I did really like the brief introduction to everyday life on Earth. Instead of  overpopulation, the rise of the oceans, or income stratification, the biggest change on Corey’s Earth is society’s segmentation of two classes: the engaged and the apathetic. It’s an interesting way to think of how society may change in the next 100 years.

Favorite books: Winter 2014

Apparently, for me, this winter was all about sci-fi space operas. I read three novels, and they were all great.

2312

2312

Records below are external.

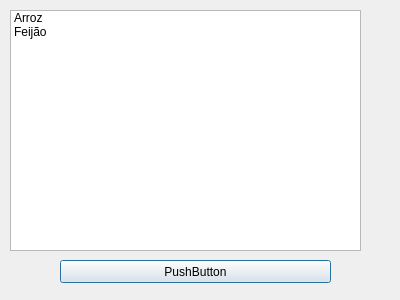
Before: the Qt Designer form terca1.ui in UnPComp2013/Grupo2, drawn with Qt 5.
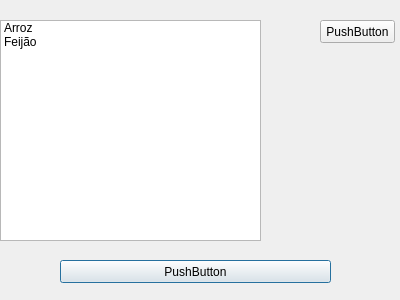
After: the same form once the commit is applied.

Patch:
```diff
--- a/terca1.ui
+++ b/terca1.ui
@@ -16,10 +16,10 @@
   <widget class="QListWidget" name="listWidget">
    <property name="geometry">
     <rect>
-     <x>10</x>
-     <y>10</y>
-     <width>351</width>
-     <height>241</height>
+     <x>0</x>
+     <y>20</y>
+     <width>261</width>
+     <height>221</height>
     </rect>
    </property>
    <item>
@@ -46,6 +46,19 @@
     <string>PushButton</string>
    </property>
   </widget>
+  <widget class="QPushButton" name="pushButton_2">
+   <property name="geometry">
+    <rect>
+     <x>320</x>
+     <y>20</y>
+     <width>75</width>
+     <height>23</height>
+    </rect>
+   </property>
+   <property name="text">
+    <string>PushButton</string>
+   </property>
+  </widget>
  </widget>
  <resources/>
  <connections>
```
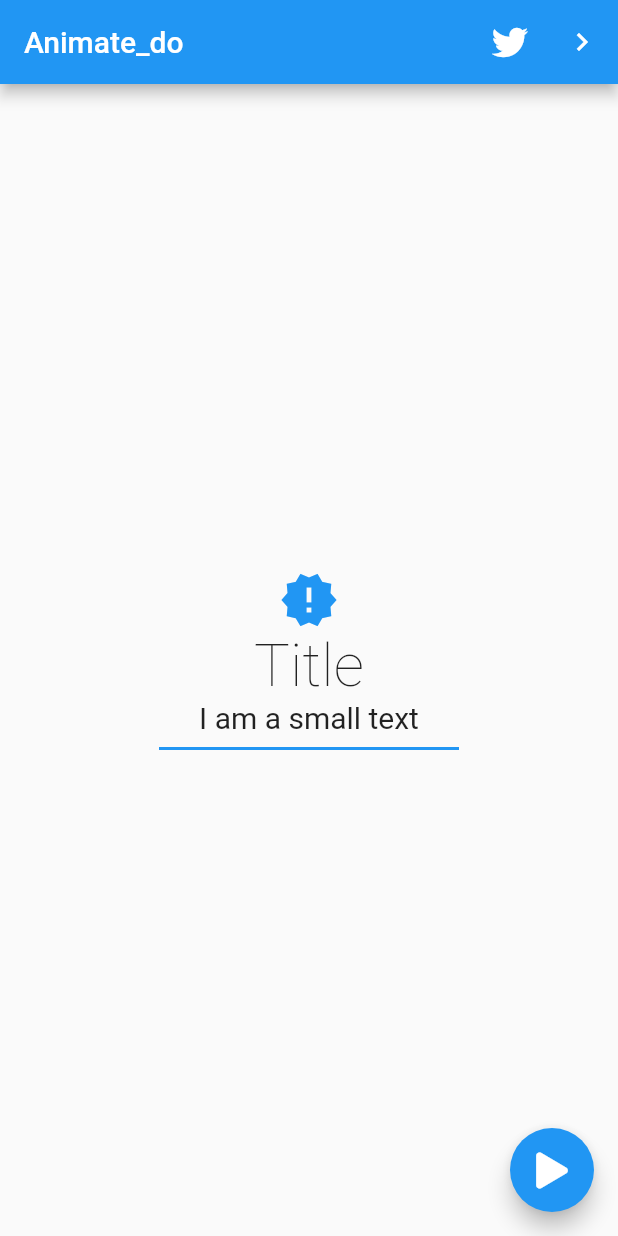
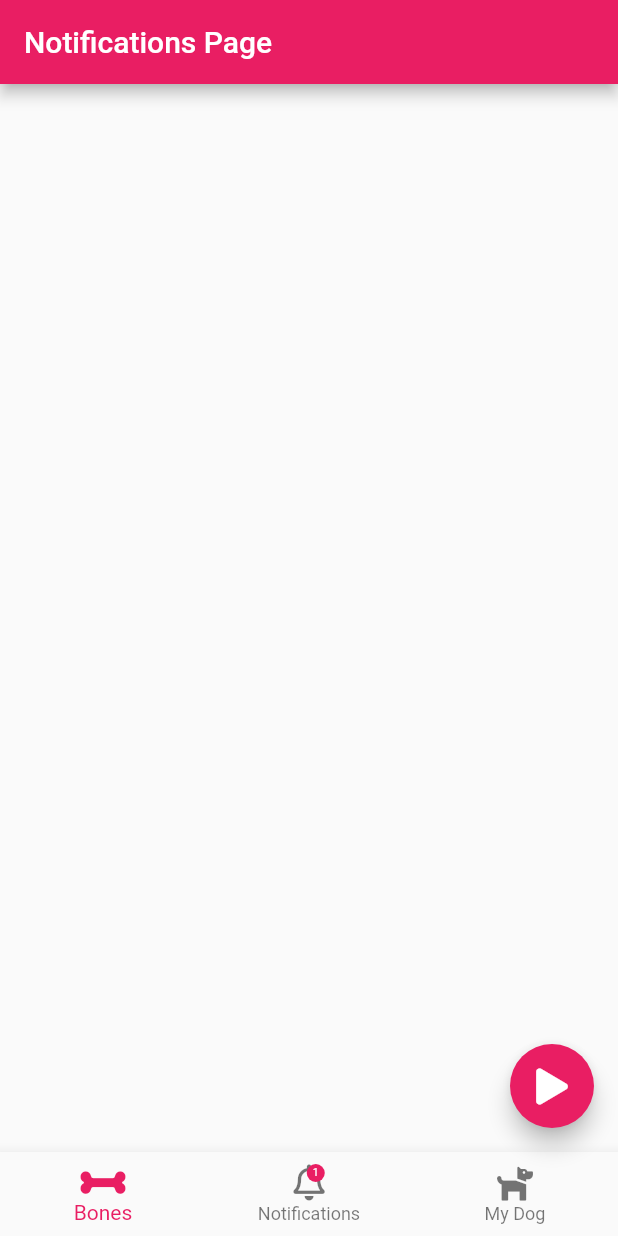
Before and after one commit to mgarciareimers/flutter_ui_design_course, a Flutter app: the screen it shows after launch, on a phone screen of 412 x 824 dp. Run offline on Flutter 3.47's test engine with Material 2 defaults, Android fonts, the phone set to English and light mode, and no system bars; our stand-ins replace animate_do, flutter_svg, font_awesome_flutter.

Commit message:
animate_do_app_project: Start of notifications page.

```diff
--- a/animate_do_app/lib/main.dart
+++ b/animate_do_app/lib/main.dart
@@ -1,3 +1,4 @@
+import 'package:animate_do_app/src/pages/navigation_page.dart';
 import 'package:flutter/material.dart';
 
 // Pages.
@@ -11,7 +12,7 @@ class MyApp extends StatelessWidget {
     return MaterialApp(
       title: 'Animate Do',
       debugShowCheckedModeBanner: false,
-      home: HomePage(),
+      home: NavigationPage(),
     );
   }
 }
--- a/animate_do_app/lib/src/pages/home_page.dart
+++ b/animate_do_app/lib/src/pages/home_page.dart
@@ -1,8 +1,10 @@
-import 'package:animate_do_app/src/pages/twitter_page.dart';
+import 'package:flutter/material.dart';
 import 'package:flutter/cupertino.dart';
-import 'package:flutter/material.dart';
 import 'package:animate_do/animate_do.dart';
 import 'package:font_awesome_flutter/font_awesome_flutter.dart';
+
+// Pages.
+import 'package:animate_do_app/src/pages/twitter_page.dart';
 
 class HomePage extends StatelessWidget {
   @override
--- /dev/null
+++ b/animate_do_app/lib/src/pages/navigation_page.dart
@@ -0,0 +1,70 @@
+import 'package:flutter/material.dart';
+import 'package:font_awesome_flutter/font_awesome_flutter.dart';
+
+class NavigationPage extends StatelessWidget {
+  @override
+  Widget build(BuildContext context) {
+    return Scaffold(
+      appBar: AppBar(
+        backgroundColor: Colors.pink,
+        title: Text('Notifications Page'),
+      ),
+      floatingActionButton: _FloatingButton(),
+      bottomNavigationBar: _BottomNavigationBar(),
+    );
+  }
+}
+
+class _BottomNavigationBar extends StatelessWidget {
+  @override
+  Widget build(BuildContext context) {
+    return BottomNavigationBar(
+      currentIndex: 0,
+      selectedItemColor: Colors.pink,
+      items: [
+        BottomNavigationBarItem(
+          icon: FaIcon(FontAwesomeIcons.bone),
+          title: Text('Bones')
+        ),
+        BottomNavigationBarItem(
+          icon: Stack(
+            children: [
+              FaIcon(FontAwesomeIcons.bell),
+              Positioned(
+                child: Container(
+                  alignment: Alignment.center,
+                  width: 12,
+                  height: 12,
+                  decoration: BoxDecoration(
+                    color: Colors.pink,
+                    shape: BoxShape.circle,
+                  ),
+                  child: Text('1', style: TextStyle(color: Colors.white, fontSize: 7)),
+                ),
+                top: 0,
+                right: 0,
+              ),
+            ],
+          ),
+          title: Text('Notifications')
+        ),
+        BottomNavigationBarItem(
+          icon: FaIcon(FontAwesomeIcons.dog),
+          title: Text('My Dog')
+        ),
+      ],
+    );
+  }
+}
+
+
+class _FloatingButton extends StatelessWidget {
+  @override
+  Widget build(BuildContext context) {
+    return FloatingActionButton(
+      onPressed: () {},
+      child: FaIcon(FontAwesomeIcons.play),
+      backgroundColor: Colors.pink,
+    );
+  }
+}
--- a/animate_do_app/lib/src/pages/twitter_page.dart
+++ b/animate_do_app/lib/src/pages/twitter_page.dart
@@ -2,7 +2,14 @@ import 'package:animate_do/animate_do.dart';
 import 'package:flutter/material.dart';
 import 'package:font_awesome_flutter/font_awesome_flutter.dart';
 
-class TwitterPage extends StatelessWidget {
+class TwitterPage extends StatefulWidget {
+  @override
+  _TwitterPageState createState() => _TwitterPageState();
+}
+
+class _TwitterPageState extends State<TwitterPage> {
+  bool animate = false;
+
   @override
   Widget build(BuildContext context) {
     return Scaffold(
@@ -10,7 +17,7 @@ class TwitterPage extends StatelessWidget {
       body: Center(
         child: ZoomOut(
           from: 30,
-          animate: false,
+          animate: this.animate,
           duration: Duration(milliseconds: 1000),
           child: FaIcon(FontAwesomeIcons.twitter, color: Colors.white, size: 40),
         ),
@@ -18,7 +25,10 @@ class TwitterPage extends StatelessWidget {
       floatingActionButton: FloatingActionButton(
         backgroundColor: Colors.pink,
         child: FaIcon(FontAwesomeIcons.play),
-        onPressed: () {},
+        onPressed: () {
+          this.animate = true;
+          this.setState(() {});
+        },
       ),
     );
   }
```
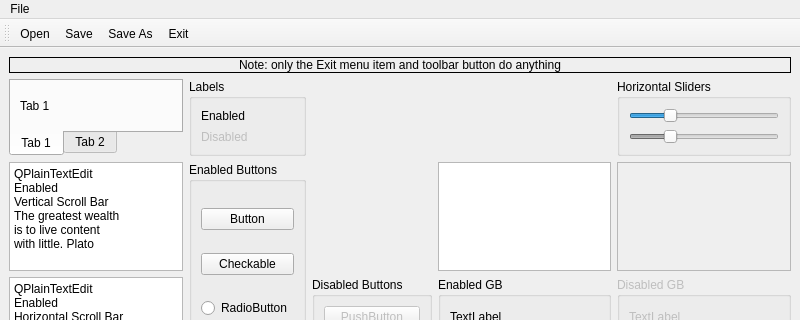
Qt form flexgui/src/keyboard_qss.ui (jethornton/flexgui) before a commit; both pictures show x 0 to 800 and y 0 to 320 of the 800 by 652 pixel window.
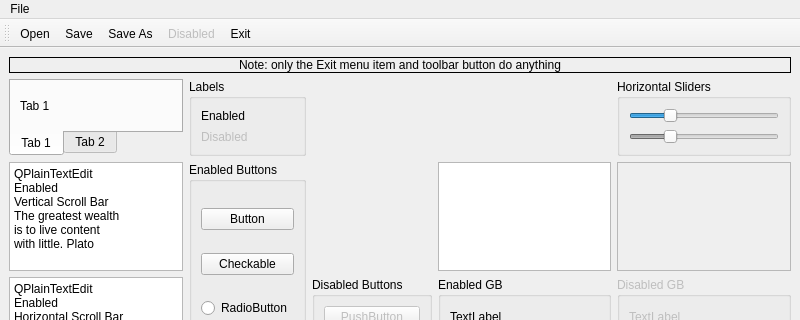
The same form after that commit.

Diff of the .ui file:
```diff
--- a/flexgui/src/keyboard_qss.ui
+++ b/flexgui/src/keyboard_qss.ui
@@ -491,6 +491,7 @@
    <addaction name="actionOpen"/>
    <addaction name="actionSave"/>
    <addaction name="actionSave_As"/>
+   <addaction name="actionDisabled"/>
    <addaction name="actionExit"/>
   </widget>
   <action name="actionOpen">
@@ -513,6 +514,14 @@
     <string>Exit</string>
    </property>
   </action>
+  <action name="actionDisabled">
+   <property name="enabled">
+    <bool>false</bool>
+   </property>
+   <property name="text">
+    <string>Disabled</string>
+   </property>
+  </action>
  </widget>
  <resources/>
  <connections/>
```
Left out of the diff: 2 changed lines with no effect on the pictures.
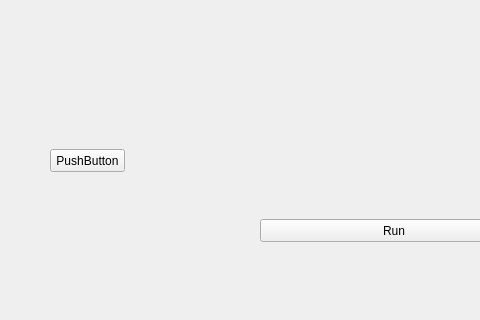
Old version of the form mainwindow.ui in the repository DaliaAymanAmeen/GUI; both pictures show x 0 to 480 and y 91 to 411 of the 787 by 600 pixel window.
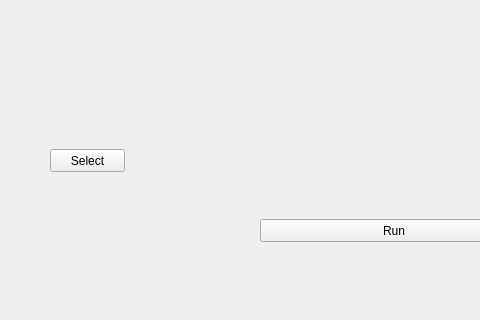
New version of the form.

```diff
--- a/mainwindow.ui
+++ b/mainwindow.ui
@@ -40,7 +40,7 @@
      </rect>
     </property>
     <property name="text">
-     <string>PushButton</string>
+     <string>Select</string>
     </property>
    </widget>
   </widget>
```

2312 by Kim Stanley Robinson 
This book and the next focused stuck to action within the boundaries of our own solar systems. Robinson in particular seems very pessimistic on the idea of humans EVER making the jump to interstellar travel. A complaint that I saw again and again about this book is that it skimped on character and plot in favor of developing incredible set pieces. I can understand this complaint, but that doesn’t change the fact that the set pieces are INCREDIBLE. You’re got:

– Ecospheres on the tubular insides of spinning asteroids. (Imagine standing inside a rolled up map—except the fields and cities and lakes that are around and above you are all real.)
-Astronauts bodysurfing in a wake of ice-chunks in the rings of Saturn
-A flooded New York that’s become a Venetian utopia (Who says all climate change is bad? Not Postal Service!)
-A city-on-rails that constantly moves to straddle the line between the shady and the (brutally) sunny side of Mercury. That line is called a terminator. I did not know that.

A volcanic planet. A sea planet. A dust planet. Who needs warp drive when we’ve got so many amazing (and real) locales right here in our own ecliptic? Robinson explores them all, and the result is awe-inspiring. Also, there’s something about evil terrorist computers who like to play bocce balls? That part was OK too.

leviathanwakes

Leviathan Wakes

Leviathan Wakes by James S. A. Corey
This book has two protagonists who start off (at least in my mind) being nearly indistinguishable. Both are bright guys who are too independent-minded to advance to the upper-tiers of their profession (one is an executive officer on a commercial spacecraft and the other is a police detective). Like most average-joe types in a sci-fi/fantasy book, these guys are swept up into extreme, world-shaking events, and this is when each character’s unique flaws are exposed. At the point when the crewman and detective meet, they are already on diverging, well-developed character arcs. One of them clings to his idealistic principles (sometimes to the point of foolishness); the other descends into obsession and ruthlessness.

The action really pops, and the story never meanders, which tells me the author(s) are really strong at outlining their plot. I’m looking forward to seeing what Corey has planned for the rest of the series.

surfacedetail

Surface Detail

Surface Detail by Iain M. Banks
This was my first time reading a novel by Iain M. Banks, and I have to say at first I felt like I had missed something. The first five chapters of this book gave me whiplash. The stabbing of a sex-slave! A medieval castle siege! A terrorist attack in space! The resurrection of said sex-slave! And Hell-ephants! (Of course, those are an alien species of elephants who been banished to their own alien version of Hell)!

After a while, all of these trippy plotlines coalesce around a central concept: The idea that (with enough advanced technology) a person’s consciousness can be copied and downloaded into something else. You’ve probably seen this before (Lawnmower Man, Freejack, Avatar, Inception, and perhaps most horrifically, in the Kirk Cameron vehicle Like Father Like Son). But Mr. Banks takes this idea one step further: Why not copy everyone’s psyches so that we all can live on after our physical bodies fail? And if you’re really into the idea of spiritual retribution, why not send (un)deserving souls to a virtual-reality version of Hell?

Some alien societies see these virtual Hells as a logical manifestation of their religion. Others think they’re the equivalent of eternal concentration camps. Hmmm. Lxet’s have a galactic war about it! Awesome! The ideas, action, dialog, and descriptions in this book were all brilliant. Surface Detail might not have been the most noob-friendly introduction to Bank’s ‘Culture’ world, but it definitely hooked me. Now I just have to figure out who is Mr. Zakalwe. The Culture’s version of Ron Burgundy?